We have also forged partnerships in the field of fact-finding mechanisms. We both have presented candidates for the International Humanitarian Fact-finding Commission based in Bern, Switzerland, and British and Belgian members of that Fact-Finding Commission are among us today. They will undoubtedly share thought-provoking insights during the morning and the afternoon sessions: So a special welcome to Professor Charles Garraway from the UK and my compatriot Professor Eric David.

I have been informed that in 2013 our common commitment to IHL also paved the way for a jointly organized and well-attended side-event in The Hague during the 12th session of the Assembly of States Parties to the Rome Statute of the International Criminal Court.

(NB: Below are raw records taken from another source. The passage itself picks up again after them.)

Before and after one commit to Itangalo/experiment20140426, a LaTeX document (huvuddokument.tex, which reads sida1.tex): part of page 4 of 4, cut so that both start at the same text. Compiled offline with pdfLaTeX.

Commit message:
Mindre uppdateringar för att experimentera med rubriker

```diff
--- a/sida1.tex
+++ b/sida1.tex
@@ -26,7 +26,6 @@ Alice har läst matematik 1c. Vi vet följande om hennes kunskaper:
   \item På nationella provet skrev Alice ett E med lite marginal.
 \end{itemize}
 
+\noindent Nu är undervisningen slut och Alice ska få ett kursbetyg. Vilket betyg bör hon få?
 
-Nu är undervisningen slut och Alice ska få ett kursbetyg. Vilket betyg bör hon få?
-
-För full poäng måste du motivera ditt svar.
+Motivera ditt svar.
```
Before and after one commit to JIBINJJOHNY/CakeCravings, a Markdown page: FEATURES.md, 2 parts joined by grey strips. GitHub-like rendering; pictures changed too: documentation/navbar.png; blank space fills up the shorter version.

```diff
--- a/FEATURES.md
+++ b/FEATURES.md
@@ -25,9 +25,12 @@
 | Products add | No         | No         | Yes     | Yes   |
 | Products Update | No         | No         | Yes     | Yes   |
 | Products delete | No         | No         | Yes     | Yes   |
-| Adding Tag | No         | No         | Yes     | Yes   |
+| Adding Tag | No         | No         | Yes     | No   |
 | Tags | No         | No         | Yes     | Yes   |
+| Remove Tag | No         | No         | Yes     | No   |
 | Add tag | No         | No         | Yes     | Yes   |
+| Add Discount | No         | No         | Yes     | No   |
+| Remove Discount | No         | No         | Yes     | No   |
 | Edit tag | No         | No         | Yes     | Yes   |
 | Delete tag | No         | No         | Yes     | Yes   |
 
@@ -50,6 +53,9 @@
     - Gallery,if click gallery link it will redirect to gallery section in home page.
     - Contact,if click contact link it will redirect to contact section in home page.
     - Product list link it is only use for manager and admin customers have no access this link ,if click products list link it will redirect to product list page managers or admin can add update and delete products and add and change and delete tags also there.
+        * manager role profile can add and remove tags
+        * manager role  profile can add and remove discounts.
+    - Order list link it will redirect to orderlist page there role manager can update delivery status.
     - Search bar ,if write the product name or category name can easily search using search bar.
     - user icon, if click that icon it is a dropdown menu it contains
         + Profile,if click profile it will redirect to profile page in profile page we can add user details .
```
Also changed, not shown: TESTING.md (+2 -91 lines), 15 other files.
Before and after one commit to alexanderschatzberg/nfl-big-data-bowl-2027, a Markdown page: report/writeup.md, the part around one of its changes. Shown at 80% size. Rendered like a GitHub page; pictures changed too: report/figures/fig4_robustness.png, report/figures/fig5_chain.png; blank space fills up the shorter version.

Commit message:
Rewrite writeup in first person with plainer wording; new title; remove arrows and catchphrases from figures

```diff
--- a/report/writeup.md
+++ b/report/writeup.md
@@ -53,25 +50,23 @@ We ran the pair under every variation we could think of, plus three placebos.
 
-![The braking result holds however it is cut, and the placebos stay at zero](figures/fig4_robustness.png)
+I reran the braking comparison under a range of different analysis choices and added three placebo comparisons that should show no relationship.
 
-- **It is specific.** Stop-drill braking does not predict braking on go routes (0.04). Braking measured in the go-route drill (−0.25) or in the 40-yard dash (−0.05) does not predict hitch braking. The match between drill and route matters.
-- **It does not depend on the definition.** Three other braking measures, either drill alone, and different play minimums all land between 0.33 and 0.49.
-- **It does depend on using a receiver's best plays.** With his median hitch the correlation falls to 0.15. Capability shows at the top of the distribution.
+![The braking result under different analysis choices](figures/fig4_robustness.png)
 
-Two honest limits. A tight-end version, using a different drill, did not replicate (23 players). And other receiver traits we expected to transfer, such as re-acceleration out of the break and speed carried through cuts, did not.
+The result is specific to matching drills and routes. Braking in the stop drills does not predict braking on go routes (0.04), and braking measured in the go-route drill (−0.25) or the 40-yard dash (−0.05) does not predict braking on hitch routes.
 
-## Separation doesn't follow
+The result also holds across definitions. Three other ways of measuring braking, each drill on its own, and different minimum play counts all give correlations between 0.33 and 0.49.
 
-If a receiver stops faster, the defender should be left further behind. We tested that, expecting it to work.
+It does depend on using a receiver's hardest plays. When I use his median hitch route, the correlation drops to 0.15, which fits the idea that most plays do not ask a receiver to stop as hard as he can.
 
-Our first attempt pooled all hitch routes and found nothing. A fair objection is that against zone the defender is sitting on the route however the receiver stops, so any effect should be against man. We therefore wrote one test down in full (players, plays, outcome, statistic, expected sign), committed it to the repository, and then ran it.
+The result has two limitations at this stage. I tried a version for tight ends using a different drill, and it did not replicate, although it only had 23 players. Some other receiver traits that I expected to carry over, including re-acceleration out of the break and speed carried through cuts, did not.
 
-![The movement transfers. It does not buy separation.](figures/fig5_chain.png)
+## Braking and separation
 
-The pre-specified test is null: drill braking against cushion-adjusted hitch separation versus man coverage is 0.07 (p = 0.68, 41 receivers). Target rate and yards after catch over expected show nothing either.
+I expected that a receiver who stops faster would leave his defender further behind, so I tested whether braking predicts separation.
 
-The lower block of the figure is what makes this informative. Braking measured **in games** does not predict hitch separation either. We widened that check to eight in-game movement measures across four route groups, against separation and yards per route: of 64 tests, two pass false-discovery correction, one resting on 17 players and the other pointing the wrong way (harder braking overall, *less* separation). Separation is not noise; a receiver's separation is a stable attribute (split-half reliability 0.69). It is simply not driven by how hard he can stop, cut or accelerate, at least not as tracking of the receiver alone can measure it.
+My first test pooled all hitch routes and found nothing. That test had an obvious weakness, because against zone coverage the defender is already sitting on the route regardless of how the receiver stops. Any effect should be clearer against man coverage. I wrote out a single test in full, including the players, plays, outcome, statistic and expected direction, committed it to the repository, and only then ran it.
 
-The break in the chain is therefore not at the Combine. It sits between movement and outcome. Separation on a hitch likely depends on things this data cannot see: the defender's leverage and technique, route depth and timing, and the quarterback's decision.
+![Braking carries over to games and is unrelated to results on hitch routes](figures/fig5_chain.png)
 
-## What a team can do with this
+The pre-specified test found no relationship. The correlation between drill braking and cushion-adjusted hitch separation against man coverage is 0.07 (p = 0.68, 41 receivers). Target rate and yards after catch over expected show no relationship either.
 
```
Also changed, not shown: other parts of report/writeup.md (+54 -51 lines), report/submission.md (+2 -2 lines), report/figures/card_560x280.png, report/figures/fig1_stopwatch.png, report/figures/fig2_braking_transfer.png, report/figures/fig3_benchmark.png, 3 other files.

I understand that the conclusions of this side-event, which was also supported by the International Committee of the Red Cross, included a recommendation to organize an international expert meeting permitting to deepen our thoughts on today’s topic of Fact-Finding Mechanisms to strengthen the implementation of IHL. So here you are, with great appetite to tackle the questions and challenges I assume!

The organizers have set three objectives for today’s work:

The first objective is to examine the usefulness of a fact-finding function in the framework of IHL implementation and the specificities of such function.

The second objective is to explore possible ways of strengthening the fact-finding functions in situations where IHL is applicable.

The third objective is to reflect on the potential role for the International Humanitarian Fact-Finding Commission in this respect.

These objectives are quite ambitious for a one-day event, but I trust that the available expertise will guide you through the work in the most efficient and effective way. My special thanks to our speakers coming from abroad: I have already mentioned Professor Garraway, but I should also welcome Judge Kirsch, Ambassador Lindenmann, Dr. Bruderlein, Professor Aptel, and Dr. Boutruche.

Mr Gérard Dive, Chairman of the Belgian Task Force for International Criminal Justice and head of the IHL section within my department will chair this morning session, and stands ready to present the day in more detail. In the afternoon it will be Mrs Claire Demaret, the head of the War Crimes Team within the Foreign and Commonwealth Office of the United Kingdom, who will be in charge of presiding over the sessions. Thank you for that Mrs Demaret, it is great to have you here.

So without further delay I therefore declare this international expert meeting opened, and I wish you a very fruitful day. To my regret I will not be able to stay with you for the rest of the event due to other commitments, but I’m sure that you are in good hands.

Thank you for your kind attention, and Mr. Dive, the floor is yours.